> _Work request_
Nothing beyond the line containing "The launcher now" is to be printed; print exactly each line from the start of the records below through that line, leaving out pictures.

> _Data records_
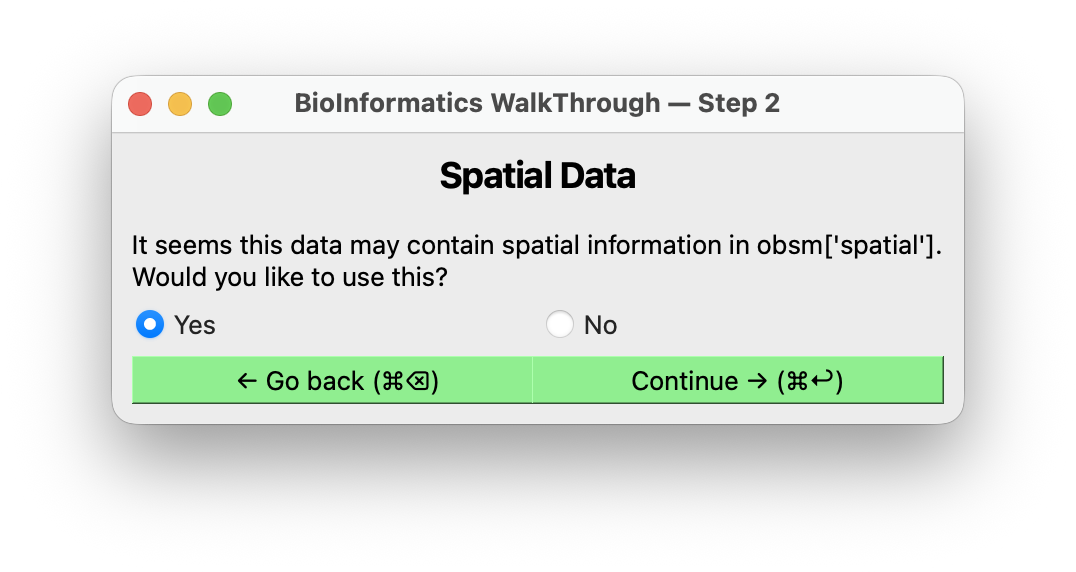
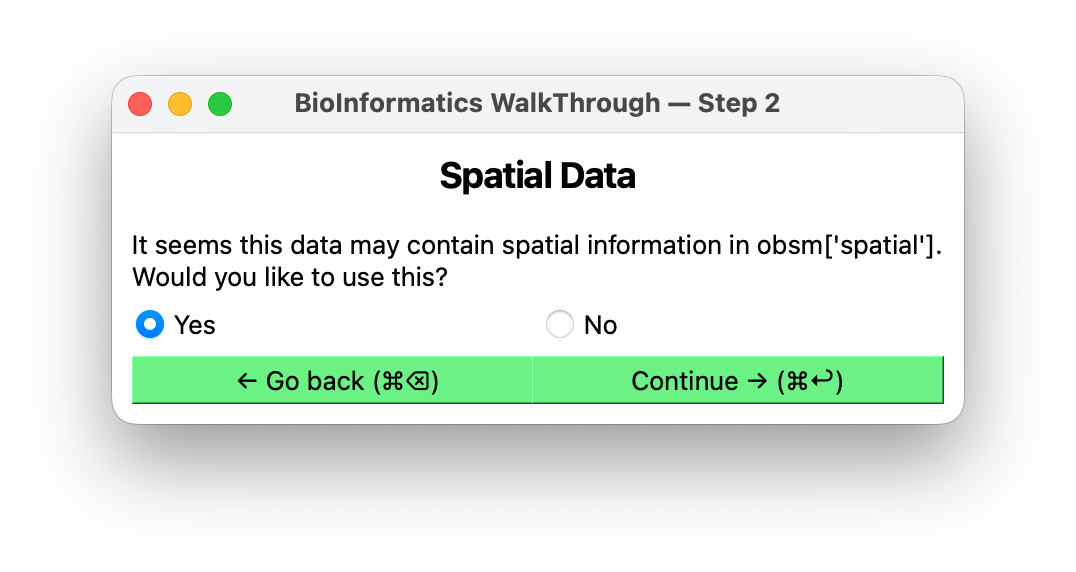
Reshoot the screenshots for 0.5.0
Normalized per the note in progress.md: the longest side capped at 1600 with
sips, then Display P3 converted to sRGB rather than relabelled -- these are
shots of a Qt UI specified in sRGB, so a P3 tag is the one case where the
pixels are genuinely wrong. 4481K -> 3676K.

The note's trap bit once more, from the other side. cell-counts-confluence
was 1604 wide, four pixels over, and resizing it *grew* the file 296K -> 349K
for a 4px trim. The cap earns its keep on a real overshoot -- the two
positions shots came down 38% and 41% from 2528 -- and costs on a marginal
one, so that file kept its dimensions and took the profile conversion only.

Three new pictures for the cell-parameters screen, which had none: the empty
state, every type matched from two libraries, and one type set to (none).
The matched one is shot with two libraries deliberately, since a single
library drops the source column that picture exists to show.

The launcher now carries the widget's title onto the window that wraps it.
Without that the frame showed the QMainWindow's own empty title, which is
why the import shot has a blank title bar.

diff --git a/scripts/screenshot_host.py b/scripts/screenshot_host.py
@@ -56,8 +56,13 @@ def main(argv=None) -> int:
                                     units="micron"),
     )
 
+    widget = create_biwt_widget(biwt_input, on_complete=on_complete)
     window = QMainWindow()
-    window.setCentralWidget(create_biwt_widget(biwt_input, on_complete=on_complete))
+    # The widget titles itself, but wrapping it in a QMainWindow means the frame
+    # shows the *window's* title — blank unless it is carried across, which left
+    # the import screenshot with an empty title bar.
+    window.setWindowTitle(widget.windowTitle())
+    window.setCentralWidget(widget)
     window.resize(1100, 820)
     window.show()
     return app.exec_()

diff --git a/docs/guide/cell-parameters.md b/docs/guide/cell-parameters.md
@@ -15,6 +15,13 @@ leaves every type unassigned; so does picking `(none)` for individual types.
 That said, this is where a table of positions becomes a runnable model. Positions say where
 cells are; parameters say what they do.
 
+<figure markdown>
+  ![The cell-parameters screen with no template libraries loaded](../assets/screenshots/templates-no-libraries.png)
+  <figcaption>With nothing loaded, every type sits on <strong>(none)</strong> and the actions that
+  need a library are disabled. This is a complete, valid answer — <strong>Continue</strong> and
+  <strong>Skip</strong> both hand back an empty set.</figcaption>
+</figure>
+
 ## Where the templates come from
 
 **BIWT ships none.** It is host-agnostic, and a phenotype block only means something to a
@@ -66,6 +73,14 @@ similarity match, preferring the host's own cell types where both name it equall
 that, whatever is named `default`: the host's if it has one, else the library's. Failing that,
 `(none)`.
 
+<figure markdown>
+  ![Every cell type matched to a template, two libraries loaded](../assets/screenshots/templates-auto-matched.png)
+  <figcaption>Two libraries loaded, every type matched by name. The file each template came from
+  is right-aligned in its own column, so the sources line up down the list rather than trailing
+  each name. With a single library loaded the column is dropped — there is nothing to tell
+  apart.</figcaption>
+</figure>
+
 Three actions redo that for you, each with the same icon in two places: the **Set all** row at the
 top applies it to every cell type, the small button beside a dropdown to that type alone.
 
@@ -77,6 +92,12 @@ top applies it to every cell type, the small button beside a dropdown to that ty
 | ![circular arrow](../assets/icons/action_auto_match.svg){ width="20" } | **Auto-match** | Re-runs the matching above, overriding your picks |
 | ![house in a circle](../assets/icons/action_default_template.svg){ width="20" } | **Assign default** | Assigns whatever is named `default` — the host's, else the library's |
 | ![slashed circle](../assets/icons/action_no_template.svg){ width="20" } | **Assign (none)** | Clears the assignment |
+
+<figure markdown>
+  ![One cell type set to (none) while the others keep their templates](../assets/screenshots/templates-tumor-none.png)
+  <figcaption><strong>(none)</strong> on one type only. Unassigned types are simply absent from
+  the result, so this is how you hand back some templates and not others.</figcaption>
+</figure>
 
 If two sources offer the same name — `tumor` in one library and `Tumor` in another, or one of them
 the host's own cell type — that row is marked with an **ⓘ**. Hover it to see who else defines the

> _Output for this exercise_
Reshoot the screenshots for 0.5.0
Normalized per the note in progress.md: the longest side capped at 1600 with
sips, then Display P3 converted to sRGB rather than relabelled -- these are
shots of a Qt UI specified in sRGB, so a P3 tag is the one case where the
pixels are genuinely wrong. 4481K -> 3676K.

The note's trap bit once more, from the other side. cell-counts-confluence
was 1604 wide, four pixels over, and resizing it *grew* the file 296K -> 349K
for a 4px trim. The cap earns its keep on a real overshoot -- the two
positions shots came down 38% and 41% from 2528 -- and costs on a marginal
one, so that file kept its dimensions and took the profile conversion only.

Three new pictures for the cell-parameters screen, which had none: the empty
state, every type matched from two libraries, and one type set to (none).
The matched one is shot with two libraries deliberately, since a single
library drops the source column that picture exists to show.

The launcher now carries the widget's title onto the window that wraps it.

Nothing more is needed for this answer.